## Dataset excerpts
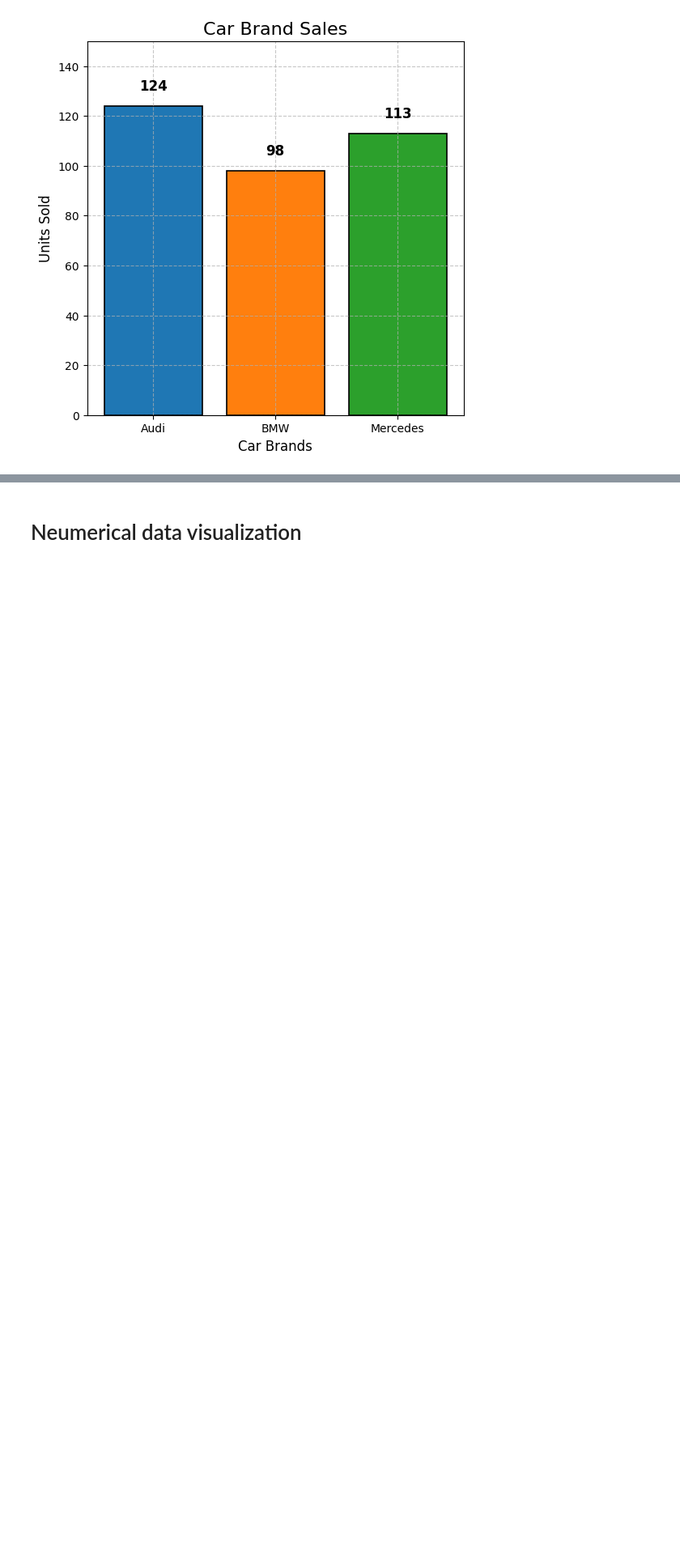
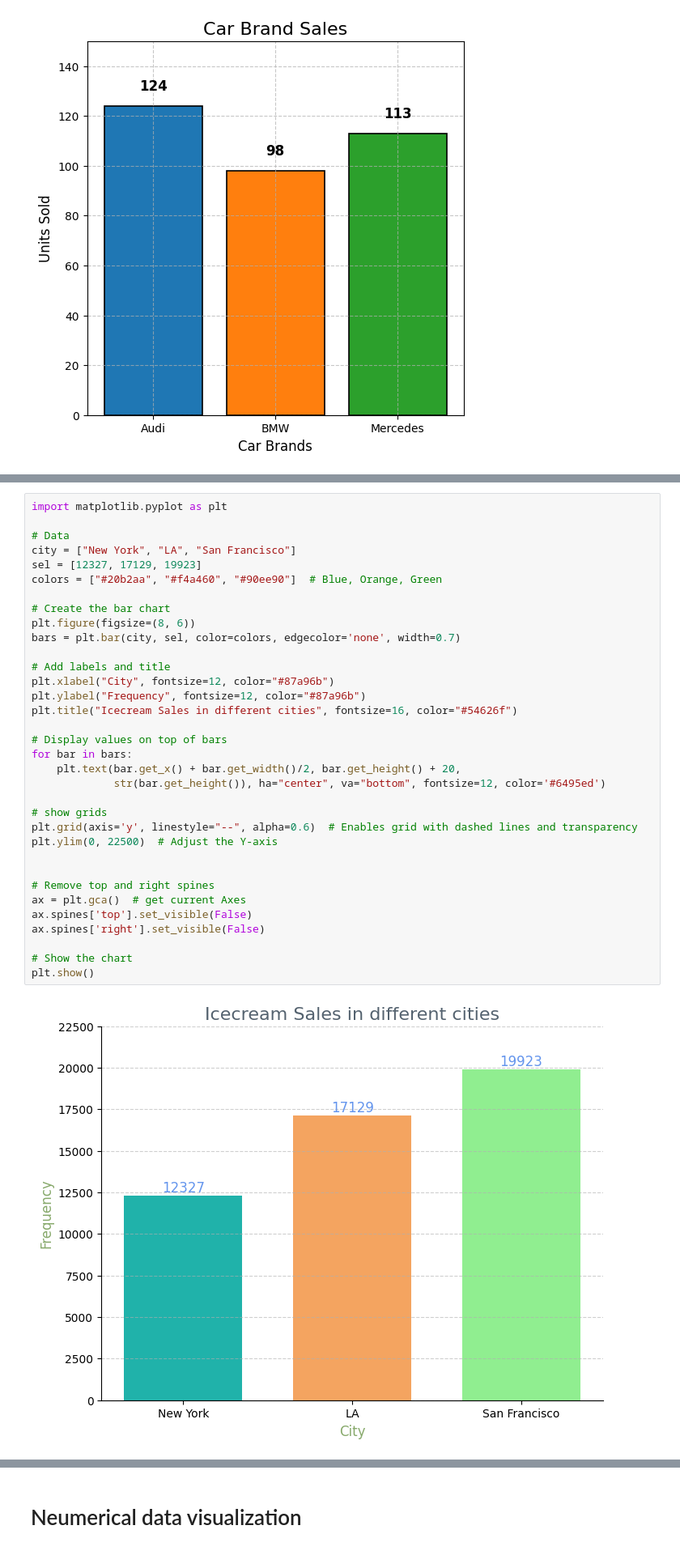
Before and after one commit to Rumaan-Kaisar/DataScience, a Jupyter notebook: Stat_ch1_dscptv/ch1_descriptive_stat.ipynb, the cells around one changed output, grey strips where cells are left out. Shown: that part at 81% size. Saved outputs shown, nothing was run; the diff lists cells and outputs as text; blank space fills up the shorter version.

```diff
--- a/Stat_ch1_dscptv/ch1_descriptive_stat.ipynb
+++ b/Stat_ch1_dscptv/ch1_descriptive_stat.ipynb
@@ -46,3 +92,39 @@ plt.show()
+# %%
+import matplotlib.pyplot as plt
+
+# Data
+city = ["New York", "LA", "San Francisco"]
+sel = [12327, 17129, 19923]
+colors = ["#20b2aa", "#f4a460", "#90ee90"]  # Blue, Orange, Green
+
+# Create the bar chart
+plt.figure(figsize=(8, 6))
+bars = plt.bar(city, sel, color=colors, edgecolor='none', width=0.7)
+
+# Add labels and title
+plt.xlabel("City", fontsize=12, color="#87a96b")
+plt.ylabel("Frequency", fontsize=12, color="#87a96b")
+plt.title("Icecream Sales in different cities", fontsize=16, color="#54626f")
+
+# Display values on top of bars
+for bar in bars:
+    plt.text(bar.get_x() + bar.get_width()/2, bar.get_height() + 20,
+             str(bar.get_height()), ha="center", va="bottom", fontsize=12, color='#6495ed')
+
+# show grids
+plt.grid(axis='y', linestyle="--", alpha=0.6)  # Enables grid with dashed lines and transparency
+plt.ylim(0, 22500)  # Adjust the Y-axis
+
+
+# Remove top and right spines
+ax = plt.gca()  # get current Axes
+ax.spines['top'].set_visible(False)
+ax.spines['right'].set_visible(False)
+
+# Show the chart
+plt.show()
+# %% [output]
+[figure, added]
 # %% [markdown]
 ## A minimalist-style pie chart using `matplotlib`, with clean visuals and muted modern colors:
 
```
Also changed, not shown: parts of 1 cell of this notebook.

## Task item
Could you output the listing word for word, omitting every picture?

## Your response
Before and after one commit to Rumaan-Kaisar/DataScience, a Jupyter notebook: Stat_ch1_dscptv/ch1_descriptive_stat.ipynb, the cells around one changed output, grey strips where cells are left out. Shown: that part at 81% size. Saved outputs shown, nothing was run; the diff lists cells and outputs as text; blank space fills up the shorter version.

```diff
--- a/Stat_ch1_dscptv/ch1_descriptive_stat.ipynb
+++ b/Stat_ch1_dscptv/ch1_descriptive_stat.ipynb
@@ -46,3 +92,39 @@ plt.show()
+# %%
+import matplotlib.pyplot as plt
+
+# Data
+city = ["New York", "LA", "San Francisco"]
+sel = [12327, 17129, 19923]
+colors = ["#20b2aa", "#f4a460", "#90ee90"]  # Blue, Orange, Green
+
+# Create the bar chart
+plt.figure(figsize=(8, 6))
+bars = plt.bar(city, sel, color=colors, edgecolor='none', width=0.7)
+
+# Add labels and title
+plt.xlabel("City", fontsize=12, color="#87a96b")
+plt.ylabel("Frequency", fontsize=12, color="#87a96b")
+plt.title("Icecream Sales in different cities", fontsize=16, color="#54626f")
+
+# Display values on top of bars
+for bar in bars:
+    plt.text(bar.get_x() + bar.get_width()/2, bar.get_height() + 20,
+             str(bar.get_height()), ha="center", va="bottom", fontsize=12, color='#6495ed')
+
+# show grids
+plt.grid(axis='y', linestyle="--", alpha=0.6)  # Enables grid with dashed lines and transparency
+plt.ylim(0, 22500)  # Adjust the Y-axis
+
+
+# Remove top and right spines
+ax = plt.gca()  # get current Axes
+ax.spines['top'].set_visible(False)
+ax.spines['right'].set_visible(False)
+
+# Show the chart
+plt.show()
+# %% [output]
+[figure, added]
 # %% [markdown]
 ## A minimalist-style pie chart using `matplotlib`, with clean visuals and muted modern colors:
 
```
Also changed, not shown: parts of 1 cell of this notebook.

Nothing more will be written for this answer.